*** Opening of Records for the exercise ***
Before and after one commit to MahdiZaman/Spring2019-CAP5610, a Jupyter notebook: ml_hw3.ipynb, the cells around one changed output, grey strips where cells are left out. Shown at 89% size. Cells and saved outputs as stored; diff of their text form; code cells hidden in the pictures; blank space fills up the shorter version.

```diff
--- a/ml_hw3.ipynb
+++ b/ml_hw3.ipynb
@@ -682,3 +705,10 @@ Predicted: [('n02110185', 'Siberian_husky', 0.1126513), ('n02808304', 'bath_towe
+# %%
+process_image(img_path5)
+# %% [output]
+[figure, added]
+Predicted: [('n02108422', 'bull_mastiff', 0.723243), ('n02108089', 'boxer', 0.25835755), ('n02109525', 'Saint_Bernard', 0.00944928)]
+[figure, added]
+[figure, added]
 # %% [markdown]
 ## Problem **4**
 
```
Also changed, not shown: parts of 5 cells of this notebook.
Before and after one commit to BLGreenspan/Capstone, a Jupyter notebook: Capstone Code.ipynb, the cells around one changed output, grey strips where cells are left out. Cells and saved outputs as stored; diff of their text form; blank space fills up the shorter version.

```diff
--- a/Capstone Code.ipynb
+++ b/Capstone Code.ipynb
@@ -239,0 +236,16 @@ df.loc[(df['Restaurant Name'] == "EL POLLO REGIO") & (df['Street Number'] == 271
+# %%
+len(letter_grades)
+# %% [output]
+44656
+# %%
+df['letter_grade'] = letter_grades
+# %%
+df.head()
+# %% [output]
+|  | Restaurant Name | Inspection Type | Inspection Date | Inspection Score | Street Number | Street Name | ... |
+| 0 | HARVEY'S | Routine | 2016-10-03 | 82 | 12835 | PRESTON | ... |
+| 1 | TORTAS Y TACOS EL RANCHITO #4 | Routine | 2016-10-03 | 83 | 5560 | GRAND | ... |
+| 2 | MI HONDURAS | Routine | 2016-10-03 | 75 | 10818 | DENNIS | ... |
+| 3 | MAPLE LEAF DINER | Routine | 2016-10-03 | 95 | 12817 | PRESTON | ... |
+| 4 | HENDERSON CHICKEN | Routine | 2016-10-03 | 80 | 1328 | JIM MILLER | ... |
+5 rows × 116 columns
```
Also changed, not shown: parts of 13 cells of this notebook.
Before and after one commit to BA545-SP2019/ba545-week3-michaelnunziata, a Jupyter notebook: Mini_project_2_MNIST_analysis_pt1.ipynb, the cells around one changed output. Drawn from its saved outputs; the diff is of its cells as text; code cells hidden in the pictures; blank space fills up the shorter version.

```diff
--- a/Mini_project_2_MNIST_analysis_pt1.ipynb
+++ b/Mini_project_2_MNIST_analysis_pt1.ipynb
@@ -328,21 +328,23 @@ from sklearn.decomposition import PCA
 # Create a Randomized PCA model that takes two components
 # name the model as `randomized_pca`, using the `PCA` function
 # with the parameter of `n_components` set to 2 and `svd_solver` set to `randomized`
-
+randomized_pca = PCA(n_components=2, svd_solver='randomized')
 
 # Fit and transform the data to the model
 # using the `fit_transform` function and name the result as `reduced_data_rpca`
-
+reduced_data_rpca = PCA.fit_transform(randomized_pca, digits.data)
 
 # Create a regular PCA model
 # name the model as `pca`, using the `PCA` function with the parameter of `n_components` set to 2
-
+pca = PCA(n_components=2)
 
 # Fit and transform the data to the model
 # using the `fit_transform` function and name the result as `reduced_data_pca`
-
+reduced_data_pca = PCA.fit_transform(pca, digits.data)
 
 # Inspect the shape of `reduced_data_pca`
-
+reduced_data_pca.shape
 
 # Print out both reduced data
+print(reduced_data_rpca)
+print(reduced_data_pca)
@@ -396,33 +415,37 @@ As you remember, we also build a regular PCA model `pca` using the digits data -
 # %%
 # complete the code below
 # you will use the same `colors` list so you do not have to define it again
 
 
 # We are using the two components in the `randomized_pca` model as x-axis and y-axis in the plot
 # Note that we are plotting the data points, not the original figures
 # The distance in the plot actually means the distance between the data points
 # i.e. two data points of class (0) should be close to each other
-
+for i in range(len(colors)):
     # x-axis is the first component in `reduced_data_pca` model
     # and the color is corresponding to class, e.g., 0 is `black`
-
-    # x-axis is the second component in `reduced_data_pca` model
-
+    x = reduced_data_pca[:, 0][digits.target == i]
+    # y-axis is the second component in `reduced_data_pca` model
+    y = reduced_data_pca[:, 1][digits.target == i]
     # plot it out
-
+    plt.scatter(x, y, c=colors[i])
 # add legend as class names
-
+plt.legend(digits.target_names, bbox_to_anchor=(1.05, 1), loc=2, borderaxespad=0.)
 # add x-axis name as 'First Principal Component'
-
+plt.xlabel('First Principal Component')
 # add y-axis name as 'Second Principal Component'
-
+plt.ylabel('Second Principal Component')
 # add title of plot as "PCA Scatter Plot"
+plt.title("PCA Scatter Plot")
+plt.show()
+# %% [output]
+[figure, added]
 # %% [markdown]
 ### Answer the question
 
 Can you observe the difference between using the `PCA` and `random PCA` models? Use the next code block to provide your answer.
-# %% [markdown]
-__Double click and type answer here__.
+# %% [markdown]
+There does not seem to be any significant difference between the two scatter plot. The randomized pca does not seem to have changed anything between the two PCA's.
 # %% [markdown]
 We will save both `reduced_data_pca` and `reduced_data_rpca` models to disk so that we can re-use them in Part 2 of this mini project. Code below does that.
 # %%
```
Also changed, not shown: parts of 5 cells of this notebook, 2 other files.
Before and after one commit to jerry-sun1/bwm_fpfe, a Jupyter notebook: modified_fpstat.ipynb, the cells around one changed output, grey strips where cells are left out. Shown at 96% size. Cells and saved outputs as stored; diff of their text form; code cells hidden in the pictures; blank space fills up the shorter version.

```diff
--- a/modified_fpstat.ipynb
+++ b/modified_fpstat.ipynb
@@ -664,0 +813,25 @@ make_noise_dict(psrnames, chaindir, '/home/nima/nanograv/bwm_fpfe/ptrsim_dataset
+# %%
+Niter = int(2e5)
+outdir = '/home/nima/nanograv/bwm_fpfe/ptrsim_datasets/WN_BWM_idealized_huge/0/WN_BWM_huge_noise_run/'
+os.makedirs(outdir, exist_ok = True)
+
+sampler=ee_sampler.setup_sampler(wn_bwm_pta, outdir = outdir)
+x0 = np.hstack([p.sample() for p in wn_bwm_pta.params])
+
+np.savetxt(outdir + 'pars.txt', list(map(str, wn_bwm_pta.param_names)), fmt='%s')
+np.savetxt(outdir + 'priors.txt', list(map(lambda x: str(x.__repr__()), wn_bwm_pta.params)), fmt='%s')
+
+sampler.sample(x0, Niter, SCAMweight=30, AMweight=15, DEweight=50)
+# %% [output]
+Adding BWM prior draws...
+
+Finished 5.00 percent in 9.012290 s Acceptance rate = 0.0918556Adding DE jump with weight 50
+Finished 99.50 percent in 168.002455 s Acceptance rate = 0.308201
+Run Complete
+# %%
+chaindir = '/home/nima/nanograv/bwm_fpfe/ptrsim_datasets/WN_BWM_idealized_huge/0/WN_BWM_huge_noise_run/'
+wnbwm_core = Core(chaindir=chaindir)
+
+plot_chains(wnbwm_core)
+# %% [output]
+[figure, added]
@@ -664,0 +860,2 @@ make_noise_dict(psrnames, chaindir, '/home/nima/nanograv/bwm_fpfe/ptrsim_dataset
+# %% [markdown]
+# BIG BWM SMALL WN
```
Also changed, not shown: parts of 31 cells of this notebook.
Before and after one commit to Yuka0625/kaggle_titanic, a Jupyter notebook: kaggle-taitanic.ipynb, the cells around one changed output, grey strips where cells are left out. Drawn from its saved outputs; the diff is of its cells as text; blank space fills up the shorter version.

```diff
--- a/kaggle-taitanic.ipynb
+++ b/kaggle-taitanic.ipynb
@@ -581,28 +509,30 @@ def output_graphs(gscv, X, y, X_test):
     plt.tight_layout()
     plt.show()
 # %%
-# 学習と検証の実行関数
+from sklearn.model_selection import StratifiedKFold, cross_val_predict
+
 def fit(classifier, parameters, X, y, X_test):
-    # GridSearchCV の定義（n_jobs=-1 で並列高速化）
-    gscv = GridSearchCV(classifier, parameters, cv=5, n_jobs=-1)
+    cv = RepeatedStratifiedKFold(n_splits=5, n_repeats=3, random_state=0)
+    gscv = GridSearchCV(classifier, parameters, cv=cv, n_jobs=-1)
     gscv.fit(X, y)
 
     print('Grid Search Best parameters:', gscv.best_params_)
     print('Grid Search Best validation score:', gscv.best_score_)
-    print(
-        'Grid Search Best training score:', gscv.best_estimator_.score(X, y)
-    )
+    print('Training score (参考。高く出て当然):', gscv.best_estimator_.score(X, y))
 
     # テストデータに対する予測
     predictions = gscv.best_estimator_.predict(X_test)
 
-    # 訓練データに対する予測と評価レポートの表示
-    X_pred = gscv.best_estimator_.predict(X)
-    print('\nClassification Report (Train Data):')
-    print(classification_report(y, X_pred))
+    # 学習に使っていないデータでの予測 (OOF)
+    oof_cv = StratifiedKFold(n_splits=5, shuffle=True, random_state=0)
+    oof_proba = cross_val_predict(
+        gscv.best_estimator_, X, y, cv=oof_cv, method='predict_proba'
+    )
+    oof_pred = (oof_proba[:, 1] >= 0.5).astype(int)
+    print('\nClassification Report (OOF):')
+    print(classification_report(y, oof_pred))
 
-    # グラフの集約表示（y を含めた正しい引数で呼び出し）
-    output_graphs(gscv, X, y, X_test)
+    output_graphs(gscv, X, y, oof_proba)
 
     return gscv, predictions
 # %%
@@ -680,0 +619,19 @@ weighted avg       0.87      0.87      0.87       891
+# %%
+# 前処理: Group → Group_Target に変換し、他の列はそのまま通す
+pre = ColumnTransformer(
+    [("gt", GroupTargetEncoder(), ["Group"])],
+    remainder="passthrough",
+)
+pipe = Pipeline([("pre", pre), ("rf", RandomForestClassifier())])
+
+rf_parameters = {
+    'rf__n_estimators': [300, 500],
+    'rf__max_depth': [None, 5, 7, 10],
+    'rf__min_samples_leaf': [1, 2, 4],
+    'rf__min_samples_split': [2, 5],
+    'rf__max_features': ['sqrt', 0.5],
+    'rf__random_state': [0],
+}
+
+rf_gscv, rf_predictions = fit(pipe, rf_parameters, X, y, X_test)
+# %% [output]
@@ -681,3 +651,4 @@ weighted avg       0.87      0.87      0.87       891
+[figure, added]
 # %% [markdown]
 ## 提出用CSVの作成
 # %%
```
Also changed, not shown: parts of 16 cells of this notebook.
*** Close of Records for the exercise ***
» Exercise requirements
Wherever the word "Principal" appears in the listing above, copy the whole line.

» Solution to this problem
 # add x-axis name as 'First Principal Component'
+plt.xlabel('First Principal Component')
 # add y-axis name as 'Second Principal Component'
+plt.ylabel('Second Principal Component')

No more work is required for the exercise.